<p class="full-name">{{ team_member.full_name }}</p> <!-- full name -->
<p class="title">{{ team_member.title }}</p> <!-- title -->
<div class="button blue-btn">View Bio</div> <!-- button that triggers Fancybox modal; you can add an existing class here to match sitewide buttons, as we've done with "blue-btn" -->

<div style="display: none;max-width:850px;" id="{{ loop.index }}"> <!-- for the Fancybox modal to open properly, we need unique IDs. The use of loop.index numbers each repeater (1, 2, 3) so we have unique IDs -->

<!-- Fancybox modal begins -->
<div class="row-fluid">
<div class="span8">
<p class="full-name">{{ team_member.full_name }}</p> <!-- full name -->
<p data-selectable="true">{{ team_member.biography }}</p> <!-- biography -->
<!-- Fancybox modal ends -->


</div> <!-- team-member ends -->

{% endfor %}

</div> <!-- team-wrapper parent container ends -->

<script src=""></script> <!-- for Fancybox -->



.row-fluid .span8 {
/* this is a fallback container that ensures the Fancybox modal renders correctly */
width: 100%!important;
.team-wrapper {
/* the parent container on the module. This uses flexbox to align team members in a grid system */
display: flex;
flex-wrap: wrap;
justify-content: center;
.team-member {
/* to work with .team-wrapper.
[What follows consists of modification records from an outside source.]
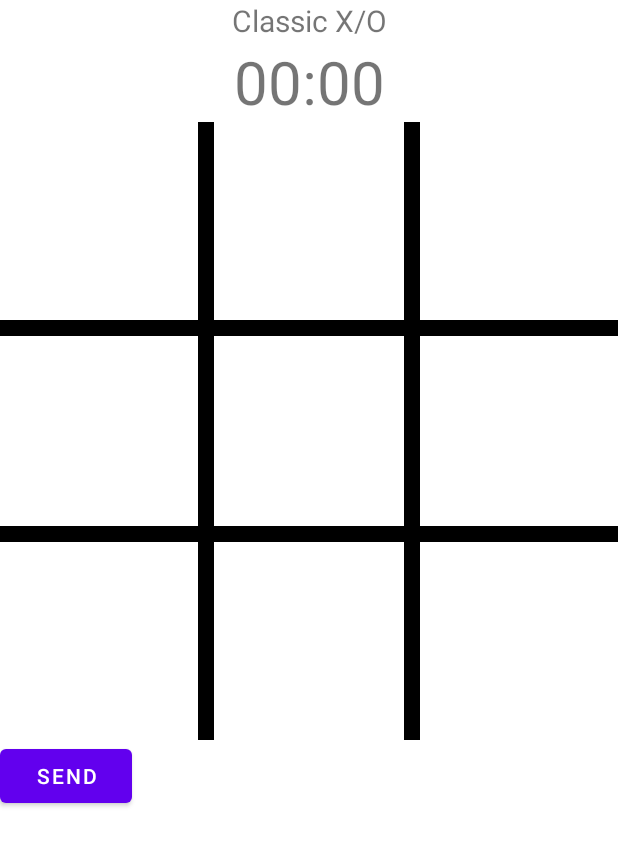
After one commit to SDD-Devs/IksOksAndroidApp, an Android app: the BluetoothClassic screen opened directly, with no data from a screen before it, on a phone screen of 412 x 824 dp. The commit adds this screen. Shown: the top 846 px of the screen. Run offline under Robolectric (Android 15) with nearby library versions, the phone set to English and light mode, and no system bars; libraries missing offline, so code that uses them is left out: org.parceler.

Commit message:
Update before implementing BluetoothManager class.

```diff
--- a/app/build.gradle
+++ b/app/build.gradle
@@ -36,4 +36,7 @@ dependencies {
     testImplementation 'junit:junit:4.+'
     androidTestImplementation 'androidx.test.ext:junit:1.1.2'
     androidTestImplementation 'androidx.test.espresso:espresso-core:3.3.0'
+
+    implementation 'org.parceler:parceler-api:1.1.12'
+    annotationProcessor 'org.parceler:parceler:1.1.12'
 }
--- a/app/src/main/AndroidManifest.xml
+++ b/app/src/main/AndroidManifest.xml
@@ -10,7 +10,6 @@
     <uses-permission android:name="android.permission.BLUETOOTH_SCAN" />
     <uses-permission android:name="android.permission.ACCESS_FINE_LOCATION" />
 
-
     <application
         android:allowBackup="true"
         android:icon="@mipmap/ic_launcher"
@@ -18,6 +17,9 @@
         android:roundIcon="@mipmap/ic_launcher_round"
         android:supportsRtl="true"
         android:theme="@style/Theme.IksOksAndroidApp">
+        <activity
+            android:name=".IksOksLogic.pages.BluetoothClassic"
+            android:exported="false" />
         <activity
             android:name=".IksOksLogic.pages.BluetoothActivity"
             android:exported="false" />
--- /dev/null
+++ b/app/src/main/java/com/example/iksoksandroidapp/IksOksLogic/pages/BluetoothClassic.java
@@ -0,0 +1,118 @@
+package com.example.iksoksandroidapp.IksOksLogic.pages;
+
+import androidx.appcompat.app.AppCompatActivity;
+
+import android.bluetooth.BluetoothDevice;
+import android.content.BroadcastReceiver;
+import android.content.Context;
+import android.content.Intent;
+import android.os.Bundle;
+import android.os.Parcelable;
+import android.util.Log;
+import android.view.View;
+import android.widget.Button;
+import android.widget.GridView;
+import android.widget.TextView;
+
+import com.example.iksoksandroidapp.IksOksLogic.blue_backend.BluetoothConnectionService;
+import com.example.iksoksandroidapp.IksOksLogic.classic_backend.Game;
+import com.example.iksoksandroidapp.IksOksLogic.classic_backend.GameManager;
+import com.example.iksoksandroidapp.IksOksLogic.enums.GameState;
+import com.example.iksoksandroidapp.R;
+
+import org.parceler.Parcels;
+
+import java.nio.charset.Charset;
+import java.sql.Timestamp;
+import java.util.Timer;
+import java.util.TimerTask;
+import java.util.UUID;
+
+public class BluetoothClassic extends AppCompatActivity {
+
+    //Constants
+    private final static String TAG = "[DEBUG/IksOks]";
+
+    //GUI Controls
+    Button btnSend;
+    BluetoothConnectionService mBluetoothConnectionService;
+
+
+    //Declaration
+    TimerTask timerTask;
+    Timer timer;
+    Game game;
+
+    //UI Declaration
+    TextView txt_TimerLabel;
+
+    @Override
+    protected void onCreate(Bundle savedInstanceState) {
+        super.onCreate(savedInstanceState);
+        setContentView(R.layout.activity_bluetooth_classic);
+
+
+        btnSend = (Button) findViewById(R.id.btnSend);
+        btnSend.setOnClickListener(new View.OnClickListener() {
+            @Override
+            public void onClick(View view) {
+                //sendCommand();
+            }
+        });
+
+        //Instantiate Game
+        GameManager.startNewGame();
+        game = GameManager.getGame();
+
+        //Initialization
+        txt_TimerLabel = (TextView) findViewById(R.id.lbl_Timer);
+
+
+        timerTask = new TimerTask() {
+            @Override
+            public void run() {
+                if(GameManager.getGame().getGameState() != GameState.IN_PROGRESS)
+                    timerTask.cancel();
+
+                String timestamp = new Timestamp(game.getPlayTimeMilliseconds()).toString();
+                timestamp = timestamp.substring(14,19);
+                //txt_TimerLabel.setText(timestamp);
+            }
+        };
+        timer = new Timer();
+        timer.schedule(timerTask, 0, 1000);
+
+
+
+    }
+
+    private final BroadcastReceiver CommandReceiver = new BroadcastReceiver() {
+        @Override
+        public void onReceive(Context context, Intent intent) {
+            String cmd = intent.getStringExtra("theMessage");
+            Log.d("[COOmmmmmmmAND]", cmd);
+        }
+    };
+
+    public void sendCommand() {
+        //Logika koje polje je kliknuto (Darkic)
+
+
+        //Parsiranje
+        String cmd = "Cmd 1";
+        byte[] bytes = cmd.getBytes(Charset.defaultCharset());
+
+        //Slanje
+        mBluetoothConnectionService.write(bytes);
+    }
+
+    private boolean startBTConnection(BluetoothDevice mDevice, UUID myUuidInsecure) {
+        Log.d(TAG, "startBTConnection: Initiialize RFCOM Bluetooth Connection");
+        if(mDevice != null){
+            mBluetoothConnectionService.startClient(mDevice, myUuidInsecure);
+            return true;
+        }else {
+            return false;
+        }
+    }
+}
--- a/app/src/main/java/com/example/iksoksandroidapp/IksOksLogic/pages/ClassicGameActivity.java
+++ b/app/src/main/java/com/example/iksoksandroidapp/IksOksLogic/pages/ClassicGameActivity.java
@@ -37,14 +37,8 @@ public class ClassicGameActivity extends AppCompatActivity {
         GameManager.startNewGame();
         game = GameManager.getGame();
 
-
-
         //Initialization
-        //gv_board = (GridView) findViewById(R.id.gridView);
         txt_TimerLabel = (TextView) findViewById(R.id.lbl_Timer);
-
-        //Set the GridView adapter to the list of tiles.
-        //gv_board.setAdapter(boardAdapter);
 
 
         timerTask = new TimerTask() {
--- a/app/src/main/res/layout/activity_bluetooth.xml
+++ b/app/src/main/res/layout/activity_bluetooth.xml
@@ -88,6 +88,11 @@
 
     </LinearLayout>
 
+    <Button
+        android:id="@+id/btnSend"
+        android:layout_width="wrap_content"
+        android:layout_height="wrap_content"
+        android:text="SEND COmmand"/>
 
 
 </LinearLayout>
--- /dev/null
+++ b/app/src/main/res/layout/activity_bluetooth_classic.xml
@@ -0,0 +1,42 @@
+<?xml version="1.0" encoding="utf-8"?>
+<LinearLayout
+    android:orientation="vertical"
+    xmlns:android="http://schemas.android.com/apk/res/android"
+    xmlns:custom="http://schemas.android.com/apk/res-auto"
+    android:layout_width="match_parent"
+    android:layout_height="match_parent">
+
+
+
+    <TextView
+        android:layout_width="match_parent"
+        android:layout_height="wrap_content"
+        android:text="@string/classic_title"
+        android:textSize="20sp"
+        android:textAlignment="center"
+        />
+
+    <TextView
+        android:id="@+id/lbl_Timer"
+        android:layout_width="match_parent"
+        android:layout_height="wrap_content"
+        android:textSize="40sp"
+        android:text="00:00"
+        android:textAlignment="center"
+        />
+
+    <com.example.iksoksandroidapp.IksOksLogic.classic_backend.IksOksBoard
+        android:id="@+id/iksOksBoard"
+        android:layout_width="match_parent"
+        android:layout_height="wrap_content"
+        custom:boardColor="#000000"
+        custom:XColor="#FF0000"
+        custom:OColor="#0000FF"
+        />
+
+    <Button
+        android:id="@+id/btnSend"
+        android:layout_width="wrap_content"
+        android:layout_height="wrap_content"
+        android:text="SEND"/>
+</LinearLayout>
```
Also changed, not shown: app/src/main/java/com/example/iksoksandroidapp/IksOksLogic/blue_backend/BluetoothConnectionService.java (+277 -1 lines), app/src/main/java/com/example/iksoksandroidapp/IksOksLogic/blue_backend/BluetoothManager.java (added, +29 -0 lines).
It's currently set as a grid of 4 across */
width: 23%;
margin: 1%;
line-height: 1.5;
position: relative;
margin-bottom: 50px;
.team-member img {
/* this styles the headshot image */
max-width: 200px;
.team-member .full-name {
/* style the Full Name text */
.team-member .title {
/* style the Title text */
.team-member .button {
/* style the View Bio button */
{% endfor %}